Scientific impact and leverage
Since CMARs inception in 2012, it has demonstrated clear progress towards becoming an internationally competitive centre of excellence in musculoskeletal (MSK) ageing research with significant ability to leverage further funding and influence, at the end of the first phase (September 2017) this was evidenced by:
£72.17 million gained in competitive funding for its research
392 scientific papers and reviews published with 152 in high impact journals
Influencing frontline scientific debate through >100 invitations to speak at leading national and international conferences, organising symposia at major UK conferences and overseas
Contribution to health policy outputs for ARUK (Musculoskeletal Ageing and Health: A Public Health Perspective) and government inquiries (House of Commons Health Select committee inquiry on Physical Activity and Diet)
Contributions to expert think-tank events (Influencing the Trajectories of Ageing, The Academy of Medical Sciences)
Establishing novel, large-scale technology platforms in stable isotope quantification of substrate and tissue turnover and metabolomics with associated training activity to meet national skills gaps
Building research capacity through 20 new academic appointments, a strong PhD programme, a new MSc in the topic, and promotion of centre researchers to permanent posts

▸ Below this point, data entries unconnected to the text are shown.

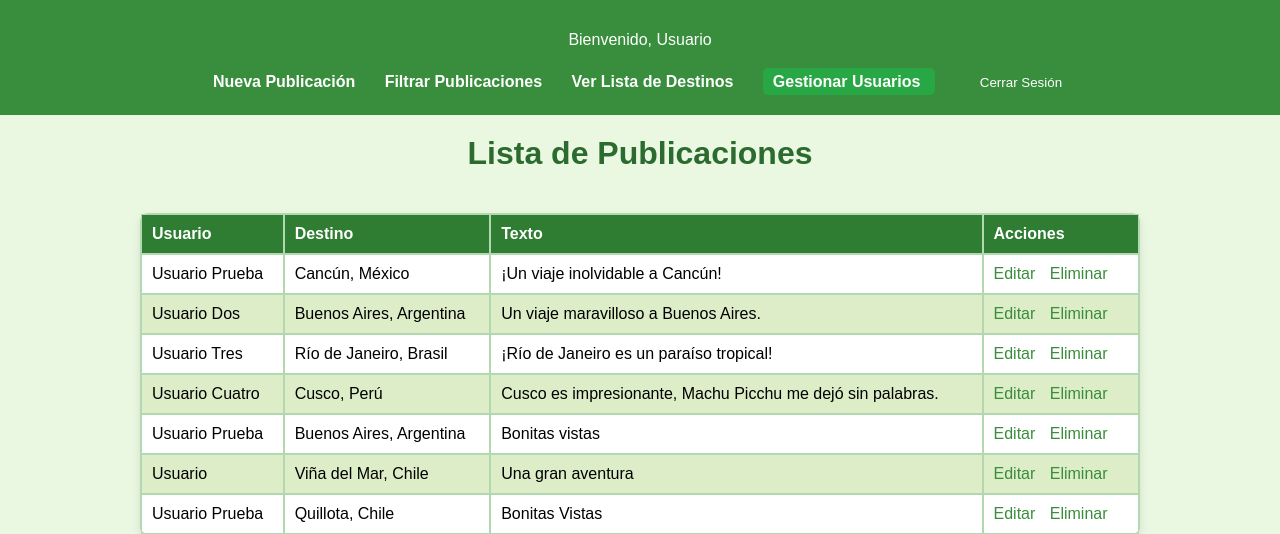
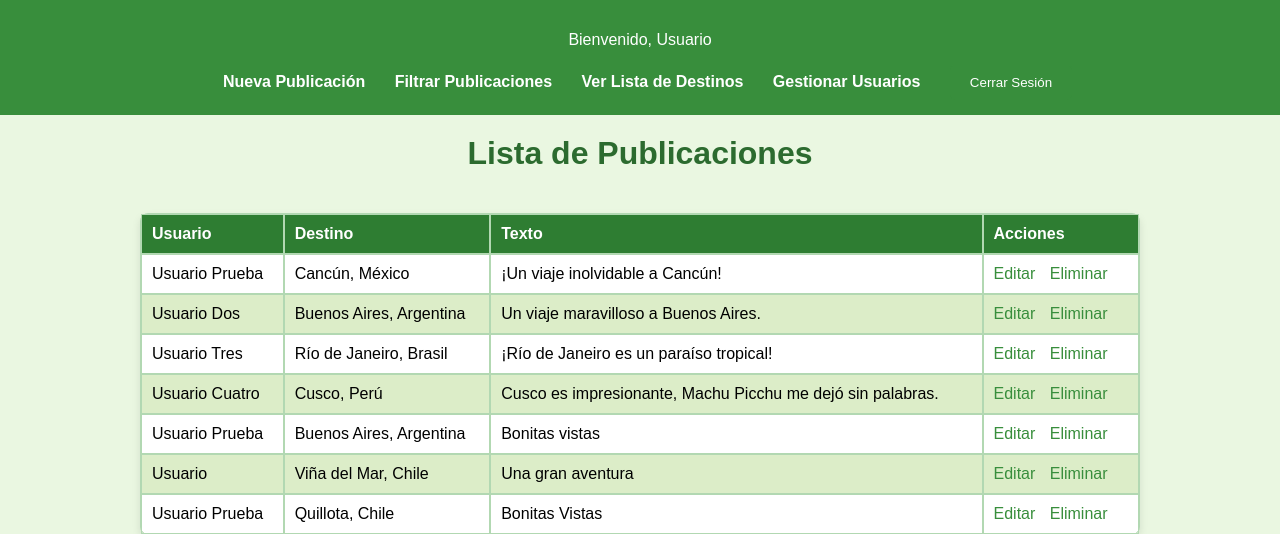
Before and after one commit to Giuliana555/evaluacion_4, a Django app: page /publicacion/ in a window 1280 px wide. Shown: the top 534 px of the page. Run offline with Django 4.2, Linux system fonts and the light colour scheme; a user stored in the database is signed in; data comes from the database, SQL or seed files in the repository; both versions use the stored data as it was after the commit.

Commit message:
borre pequeños detalles style publicacion_list

```diff
--- a/RedSocial_viaje/publicacion/templates/publicacion_list.html
+++ b/RedSocial_viaje/publicacion/templates/publicacion_list.html
@@ -19,14 +19,10 @@
 
                 {% if user.is_superuser %}
                     <a href="{% url 'destino_list' %}" style="margin-left: 10px;">Ver Lista de Destinos</a>
-                    <a href="{% url 'usuario_list' %}" style="margin-left: 10px; color: white; background-color: #28a745; padding: 5px 10px; text-decoration: none; border-radius: 5px;">
-                        Gestionar Usuarios
-                    </a>
+                    <a href="{% url 'usuario_list' %}" style="margin-left: 10px;">Gestionar Usuarios</a>
                 {% else %}
                     <!-- Los usuarios normales ven este botón -->
-                    <a href="{% url 'usuario_edit' user.id %}" style="margin-left: 10px; color: white; background-color: #17a2b8; padding: 5px 10px; text-decoration: none; border-radius: 5px;">
-                        Editar Mi Perfil
-                    </a>
+                    <a href="{% url 'usuario_edit' user.id %}" style="margin-left: 10px;">Editar Mi Perfil</a>
                 {% endif %}
 
                 <form action="{% url 'logout' %}" method="POST" style="display: inline;">
```
Also changed, not shown: RedSocial_viaje/db.sqlite3.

Influencing public and patient understanding of MSK ageing through extensive public engagement activity
The award of the Centre has given us significant further influence locally and nationally by ensuring MSK ageing is a key element of other major research initiatives such as the Arthritis Research UK Centre for Rheumatoid Pathogenesis (the University of Birmingham is a partner), the NIHR trauma centre at the University of Birmingham, the Arthritis Research UK Centre for Sport, Exercise and OA (led by the University of Nottingham).

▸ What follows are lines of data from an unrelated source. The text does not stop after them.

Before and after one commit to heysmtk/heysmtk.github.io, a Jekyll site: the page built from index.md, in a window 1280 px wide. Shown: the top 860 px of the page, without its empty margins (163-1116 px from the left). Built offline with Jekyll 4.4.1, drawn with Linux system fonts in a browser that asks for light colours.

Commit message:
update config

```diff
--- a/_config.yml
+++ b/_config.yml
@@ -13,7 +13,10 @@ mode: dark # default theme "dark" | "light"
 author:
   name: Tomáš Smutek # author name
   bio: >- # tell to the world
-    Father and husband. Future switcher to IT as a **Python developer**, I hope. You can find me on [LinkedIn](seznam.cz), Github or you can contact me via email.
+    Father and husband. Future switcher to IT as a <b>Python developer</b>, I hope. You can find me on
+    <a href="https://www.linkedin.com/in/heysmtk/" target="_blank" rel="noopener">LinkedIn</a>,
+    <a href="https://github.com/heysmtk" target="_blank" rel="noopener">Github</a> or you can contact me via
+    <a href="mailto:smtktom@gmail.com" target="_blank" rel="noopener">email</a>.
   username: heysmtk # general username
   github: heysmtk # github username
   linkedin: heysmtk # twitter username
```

- We are also continuing to impact future research strategy by keeping MSK ageing at the forefront of planned major research activities such as the Defence and National Rehabilitation Centre (DNRC), which involves both the University of Birmingham and the University of Nottingham, and the recent NIHR BRC awards with MSK themes in the bids from the University of Birmingham and the University of Nottingham.

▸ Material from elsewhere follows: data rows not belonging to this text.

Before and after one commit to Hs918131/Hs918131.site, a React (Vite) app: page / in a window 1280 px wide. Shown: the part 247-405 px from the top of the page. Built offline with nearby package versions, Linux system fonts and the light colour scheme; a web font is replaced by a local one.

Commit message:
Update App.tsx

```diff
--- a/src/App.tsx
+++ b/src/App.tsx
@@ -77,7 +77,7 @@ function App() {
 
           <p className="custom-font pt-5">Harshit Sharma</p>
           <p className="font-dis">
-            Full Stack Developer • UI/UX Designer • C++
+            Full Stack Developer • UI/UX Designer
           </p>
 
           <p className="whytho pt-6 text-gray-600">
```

- The Centre has also catalysed further local commitment to MSK ageing research such that it is now a research focus at both the University of Birmingham and the University of Nottingham. This is a major achievement given that neither partner had worked together before phase one of CMAR began.